__AIM OF THE TASK__. The expected output is the complete listing, copied exactly.

>>>>>

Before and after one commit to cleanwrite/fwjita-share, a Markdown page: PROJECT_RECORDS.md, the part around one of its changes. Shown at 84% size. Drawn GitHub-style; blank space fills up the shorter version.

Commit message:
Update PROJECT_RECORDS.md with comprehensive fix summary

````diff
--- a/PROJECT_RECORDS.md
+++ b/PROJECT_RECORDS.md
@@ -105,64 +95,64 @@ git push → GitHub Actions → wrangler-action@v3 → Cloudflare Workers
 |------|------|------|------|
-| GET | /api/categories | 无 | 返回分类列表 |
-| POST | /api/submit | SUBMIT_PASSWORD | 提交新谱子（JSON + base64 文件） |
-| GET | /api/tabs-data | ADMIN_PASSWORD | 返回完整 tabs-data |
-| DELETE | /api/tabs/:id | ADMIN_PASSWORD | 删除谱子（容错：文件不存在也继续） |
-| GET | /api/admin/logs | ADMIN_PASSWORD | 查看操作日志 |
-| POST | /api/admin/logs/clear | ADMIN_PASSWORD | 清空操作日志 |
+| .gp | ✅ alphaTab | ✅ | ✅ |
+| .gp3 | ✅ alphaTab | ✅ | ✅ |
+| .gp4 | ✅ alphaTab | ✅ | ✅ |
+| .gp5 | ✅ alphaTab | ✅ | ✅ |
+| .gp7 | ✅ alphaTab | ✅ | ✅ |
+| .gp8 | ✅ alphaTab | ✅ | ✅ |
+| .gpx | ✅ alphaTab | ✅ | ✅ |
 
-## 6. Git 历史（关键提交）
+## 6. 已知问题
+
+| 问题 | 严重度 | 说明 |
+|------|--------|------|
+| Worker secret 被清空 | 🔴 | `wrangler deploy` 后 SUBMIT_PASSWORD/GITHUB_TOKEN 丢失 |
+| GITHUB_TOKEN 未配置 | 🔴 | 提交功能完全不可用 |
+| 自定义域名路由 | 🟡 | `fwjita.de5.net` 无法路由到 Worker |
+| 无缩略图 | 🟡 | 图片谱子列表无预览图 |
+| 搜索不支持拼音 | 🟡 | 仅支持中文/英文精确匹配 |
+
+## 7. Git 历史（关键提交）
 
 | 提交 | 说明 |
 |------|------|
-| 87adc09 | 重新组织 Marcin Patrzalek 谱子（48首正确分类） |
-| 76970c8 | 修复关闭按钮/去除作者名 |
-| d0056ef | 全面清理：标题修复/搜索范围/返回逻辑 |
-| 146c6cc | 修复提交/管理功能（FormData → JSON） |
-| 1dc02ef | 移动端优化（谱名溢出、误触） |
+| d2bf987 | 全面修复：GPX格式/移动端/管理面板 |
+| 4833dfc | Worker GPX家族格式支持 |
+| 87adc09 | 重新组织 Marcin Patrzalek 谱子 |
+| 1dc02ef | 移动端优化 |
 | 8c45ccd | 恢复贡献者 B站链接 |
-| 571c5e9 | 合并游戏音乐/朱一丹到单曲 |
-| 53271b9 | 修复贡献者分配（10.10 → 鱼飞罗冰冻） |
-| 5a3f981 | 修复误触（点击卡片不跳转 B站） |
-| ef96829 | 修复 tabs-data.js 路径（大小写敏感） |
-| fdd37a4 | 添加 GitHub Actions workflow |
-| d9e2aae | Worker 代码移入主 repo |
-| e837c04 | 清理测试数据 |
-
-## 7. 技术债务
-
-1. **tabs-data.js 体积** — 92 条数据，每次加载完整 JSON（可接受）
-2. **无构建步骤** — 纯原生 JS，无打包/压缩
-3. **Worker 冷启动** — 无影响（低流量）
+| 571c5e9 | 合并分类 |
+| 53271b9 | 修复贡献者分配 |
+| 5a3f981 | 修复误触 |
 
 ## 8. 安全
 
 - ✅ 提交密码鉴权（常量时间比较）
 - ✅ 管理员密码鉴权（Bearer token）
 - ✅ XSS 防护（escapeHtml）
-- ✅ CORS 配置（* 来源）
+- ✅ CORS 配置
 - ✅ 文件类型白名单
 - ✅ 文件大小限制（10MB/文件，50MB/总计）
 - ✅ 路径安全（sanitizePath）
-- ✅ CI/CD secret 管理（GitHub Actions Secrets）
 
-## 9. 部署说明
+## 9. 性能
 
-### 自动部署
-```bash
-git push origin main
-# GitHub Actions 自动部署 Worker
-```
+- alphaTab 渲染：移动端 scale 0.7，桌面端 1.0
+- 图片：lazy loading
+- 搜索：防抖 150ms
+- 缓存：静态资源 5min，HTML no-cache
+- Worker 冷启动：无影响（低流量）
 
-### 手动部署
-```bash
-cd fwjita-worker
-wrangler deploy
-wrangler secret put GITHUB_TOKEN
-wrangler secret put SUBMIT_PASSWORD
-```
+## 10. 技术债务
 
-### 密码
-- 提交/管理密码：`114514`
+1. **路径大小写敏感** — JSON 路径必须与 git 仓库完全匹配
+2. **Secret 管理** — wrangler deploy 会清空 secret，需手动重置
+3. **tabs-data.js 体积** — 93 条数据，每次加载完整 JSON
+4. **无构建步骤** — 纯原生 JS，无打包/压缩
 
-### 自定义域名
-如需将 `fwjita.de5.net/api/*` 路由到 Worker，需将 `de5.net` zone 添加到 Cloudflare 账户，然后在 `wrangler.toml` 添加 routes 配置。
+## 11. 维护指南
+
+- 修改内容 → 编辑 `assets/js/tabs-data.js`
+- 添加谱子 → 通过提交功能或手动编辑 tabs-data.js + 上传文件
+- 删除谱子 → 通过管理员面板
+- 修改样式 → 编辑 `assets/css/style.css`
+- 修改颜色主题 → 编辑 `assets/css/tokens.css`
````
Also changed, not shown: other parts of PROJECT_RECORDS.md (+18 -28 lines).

<<<<<

__YOUR SOLUTION__.
Before and after one commit to cleanwrite/fwjita-share, a Markdown page: PROJECT_RECORDS.md, the part around one of its changes. Shown at 84% size. Drawn GitHub-style; blank space fills up the shorter version.

Commit message:
Update PROJECT_RECORDS.md with comprehensive fix summary

````diff
--- a/PROJECT_RECORDS.md
+++ b/PROJECT_RECORDS.md
@@ -105,64 +95,64 @@ git push → GitHub Actions → wrangler-action@v3 → Cloudflare Workers
 |------|------|------|------|
-| GET | /api/categories | 无 | 返回分类列表 |
-| POST | /api/submit | SUBMIT_PASSWORD | 提交新谱子（JSON + base64 文件） |
-| GET | /api/tabs-data | ADMIN_PASSWORD | 返回完整 tabs-data |
-| DELETE | /api/tabs/:id | ADMIN_PASSWORD | 删除谱子（容错：文件不存在也继续） |
-| GET | /api/admin/logs | ADMIN_PASSWORD | 查看操作日志 |
-| POST | /api/admin/logs/clear | ADMIN_PASSWORD | 清空操作日志 |
+| .gp | ✅ alphaTab | ✅ | ✅ |
+| .gp3 | ✅ alphaTab | ✅ | ✅ |
+| .gp4 | ✅ alphaTab | ✅ | ✅ |
+| .gp5 | ✅ alphaTab | ✅ | ✅ |
+| .gp7 | ✅ alphaTab | ✅ | ✅ |
+| .gp8 | ✅ alphaTab | ✅ | ✅ |
+| .gpx | ✅ alphaTab | ✅ | ✅ |
 
-## 6. Git 历史（关键提交）
+## 6. 已知问题
+
+| 问题 | 严重度 | 说明 |
+|------|--------|------|
+| Worker secret 被清空 | 🔴 | `wrangler deploy` 后 SUBMIT_PASSWORD/GITHUB_TOKEN 丢失 |
+| GITHUB_TOKEN 未配置 | 🔴 | 提交功能完全不可用 |
+| 自定义域名路由 | 🟡 | `fwjita.de5.net` 无法路由到 Worker |
+| 无缩略图 | 🟡 | 图片谱子列表无预览图 |
+| 搜索不支持拼音 | 🟡 | 仅支持中文/英文精确匹配 |
+
+## 7. Git 历史（关键提交）
 
 | 提交 | 说明 |
 |------|------|
-| 87adc09 | 重新组织 Marcin Patrzalek 谱子（48首正确分类） |
-| 76970c8 | 修复关闭按钮/去除作者名 |
-| d0056ef | 全面清理：标题修复/搜索范围/返回逻辑 |
-| 146c6cc | 修复提交/管理功能（FormData → JSON） |
-| 1dc02ef | 移动端优化（谱名溢出、误触） |
+| d2bf987 | 全面修复：GPX格式/移动端/管理面板 |
+| 4833dfc | Worker GPX家族格式支持 |
+| 87adc09 | 重新组织 Marcin Patrzalek 谱子 |
+| 1dc02ef | 移动端优化 |
 | 8c45ccd | 恢复贡献者 B站链接 |
-| 571c5e9 | 合并游戏音乐/朱一丹到单曲 |
-| 53271b9 | 修复贡献者分配（10.10 → 鱼飞罗冰冻） |
-| 5a3f981 | 修复误触（点击卡片不跳转 B站） |
-| ef96829 | 修复 tabs-data.js 路径（大小写敏感） |
-| fdd37a4 | 添加 GitHub Actions workflow |
-| d9e2aae | Worker 代码移入主 repo |
-| e837c04 | 清理测试数据 |
-
-## 7. 技术债务
-
-1. **tabs-data.js 体积** — 92 条数据，每次加载完整 JSON（可接受）
-2. **无构建步骤** — 纯原生 JS，无打包/压缩
-3. **Worker 冷启动** — 无影响（低流量）
+| 571c5e9 | 合并分类 |
+| 53271b9 | 修复贡献者分配 |
+| 5a3f981 | 修复误触 |
 
 ## 8. 安全
 
 - ✅ 提交密码鉴权（常量时间比较）
 - ✅ 管理员密码鉴权（Bearer token）
 - ✅ XSS 防护（escapeHtml）
-- ✅ CORS 配置（* 来源）
+- ✅ CORS 配置
 - ✅ 文件类型白名单
 - ✅ 文件大小限制（10MB/文件，50MB/总计）
 - ✅ 路径安全（sanitizePath）
-- ✅ CI/CD secret 管理（GitHub Actions Secrets）
 
-## 9. 部署说明
+## 9. 性能
 
-### 自动部署
-```bash
-git push origin main
-# GitHub Actions 自动部署 Worker
-```
+- alphaTab 渲染：移动端 scale 0.7，桌面端 1.0
+- 图片：lazy loading
+- 搜索：防抖 150ms
+- 缓存：静态资源 5min，HTML no-cache
+- Worker 冷启动：无影响（低流量）
 
-### 手动部署
-```bash
-cd fwjita-worker
-wrangler deploy
-wrangler secret put GITHUB_TOKEN
-wrangler secret put SUBMIT_PASSWORD
-```
+## 10. 技术债务
 
-### 密码
-- 提交/管理密码：`114514`
+1. **路径大小写敏感** — JSON 路径必须与 git 仓库完全匹配
+2. **Secret 管理** — wrangler deploy 会清空 secret，需手动重置
+3. **tabs-data.js 体积** — 93 条数据，每次加载完整 JSON
+4. **无构建步骤** — 纯原生 JS，无打包/压缩
 
-### 自定义域名
-如需将 `fwjita.de5.net/api/*` 路由到 Worker，需将 `de5.net` zone 添加到 Cloudflare 账户，然后在 `wrangler.toml` 添加 routes 配置。
+## 11. 维护指南
+
+- 修改内容 → 编辑 `assets/js/tabs-data.js`
+- 添加谱子 → 通过提交功能或手动编辑 tabs-data.js + 上传文件
+- 删除谱子 → 通过管理员面板
+- 修改样式 → 编辑 `assets/css/style.css`
+- 修改颜色主题 → 编辑 `assets/css/tokens.css`
````
Also changed, not shown: other parts of PROJECT_RECORDS.md (+18 -28 lines).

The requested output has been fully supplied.